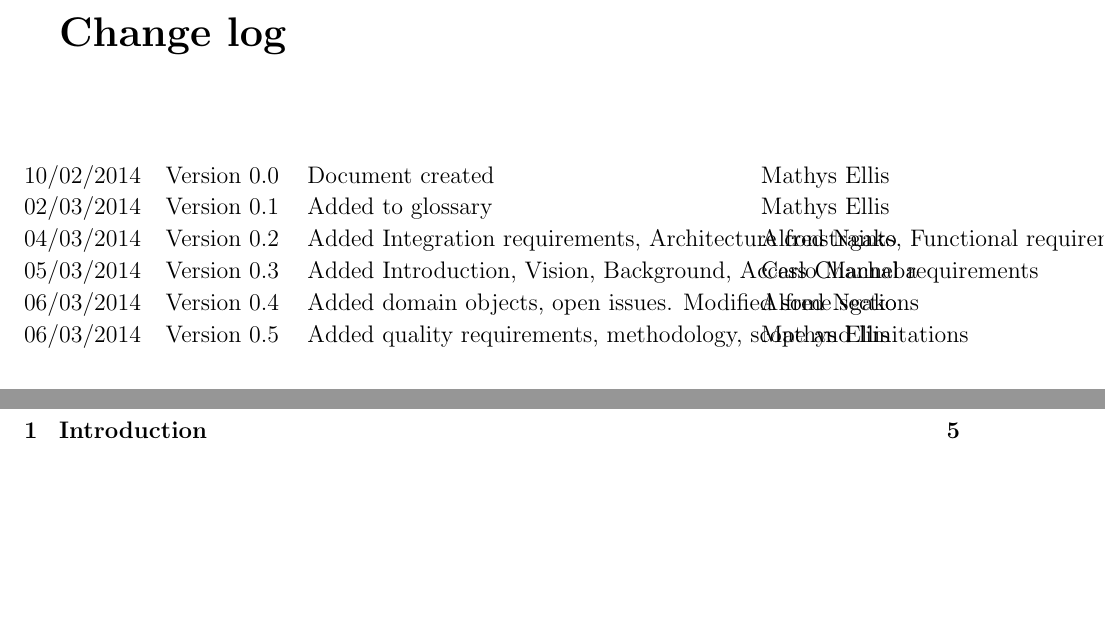
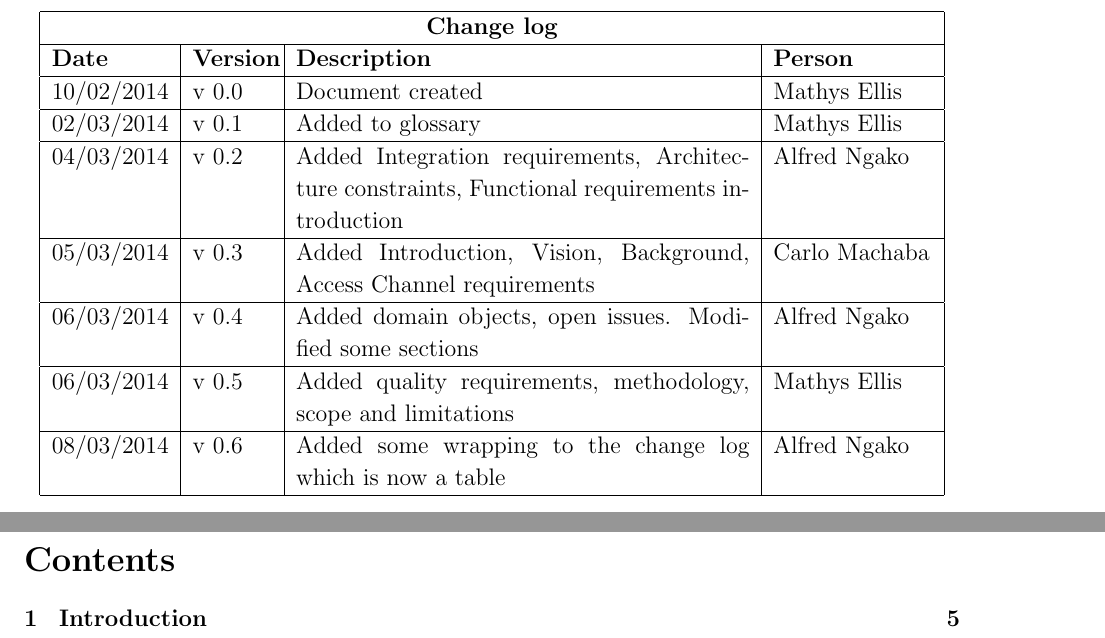
Before and after one commit to mox1990/COS_301_Project_Postdoc, a LaTeX document (SRS/Software_requirments_document.tex): two parts of pages 2 and 3 of 23, joined at a grey line, cut so that both start at the same text, the shorter picture padded with empty space. Compiled offline with pdfLaTeX.

Commit message:
Added a wrapping change log table

```diff
--- a/SRS/Software_requirments_document.tex
+++ b/SRS/Software_requirments_document.tex
@@ -48,20 +48,36 @@
 
 	\end{center}%
 
-	\newpage
-		{\LARGE \bf Change log}\\[2em]
+	%\newpage
+		%{\LARGE \bf Change log}\\[2em]
 
-		\begin{tabbing}
-			\hspace*{2.5cm}\=\hspace*{2.5cm}\=\hspace*{8cm}\=\hspace*{3cm} \kill
-			10/02/2014 \> Version 0.0 \> Document created \> Mathys Ellis \\
-			02/03/2014 \> Version 0.1 \> Added to glossary \> Mathys Ellis \\
-			04/03/2014 \> Version 0.2 \> Added Integration requirements, Architecture constraints, Functional requirements introduction   \> Alfred Ngako \\
-			05/03/2014 \> Version 0.3 \> Added Introduction, Vision, Background, Access Channel requirements \> Carlo Machaba \\
-			06/03/2014 \> Version 0.4 \> Added domain objects, open issues. Modified some sections  \> Alfred Ngako \\
-			06/03/2014 \> Version 0.5 \> Added quality requirements, methodology, scope and limitations  \> Mathys Ellis \\
+		%\begin{tabbing}
+			%\hspace*{2.5cm}\=\hspace*{2.5cm}\=\hspace*{8cm}\=\hspace*{3cm} \kill
+	\begin{center}
+		\begin{tabular}{|l|p{1.4cm}|p{8cm}|p{2.8cm}|}
+			\hline
+			\multicolumn{4}{|c|}{\bf Change log} \\
+			\hline
+			\bf Date & \bf Version & \bf Description & \bf Person \\
+			\hline
+			10/02/2014 & v 0.0 & Document created & Mathys Ellis \\
+			\hline
+			02/03/2014 & v 0.1 & Added to glossary & Mathys Ellis \\
+			\hline
+			04/03/2014 & v 0.2 & Added Integration requirements, Architecture constraints, Functional requirements introduction   & Alfred Ngako \\
+			\hline
+			05/03/2014 & v 0.3 & Added Introduction, Vision, Background, Access Channel requirements & Carlo Machaba \\
+			\hline
+			06/03/2014 & v 0.4 & Added domain objects, open issues. Modified some sections  & Alfred Ngako \\
+			\hline
+			06/03/2014 & v 0.5 & Added quality requirements, methodology, scope and limitations  & Mathys Ellis \\
+			\hline
+			08/03/2014 & v 0.6 & Added some wrapping to the change log which is now a table  & Alfred Ngako \\
+			\hline
 
-		\end{tabbing}
-
+		%\end{tabbing}
+		\end{tabular}
+	\end{center}
 	\newpage
 		\tableofcontents
 
```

- - -

Exercise details
Only lines holding the word "tabbing" are wanted; list them all from the material.

Answer area
-		\begin{tabbing}
+		%\begin{tabbing}
-		\end{tabbing}
+		%\end{tabbing}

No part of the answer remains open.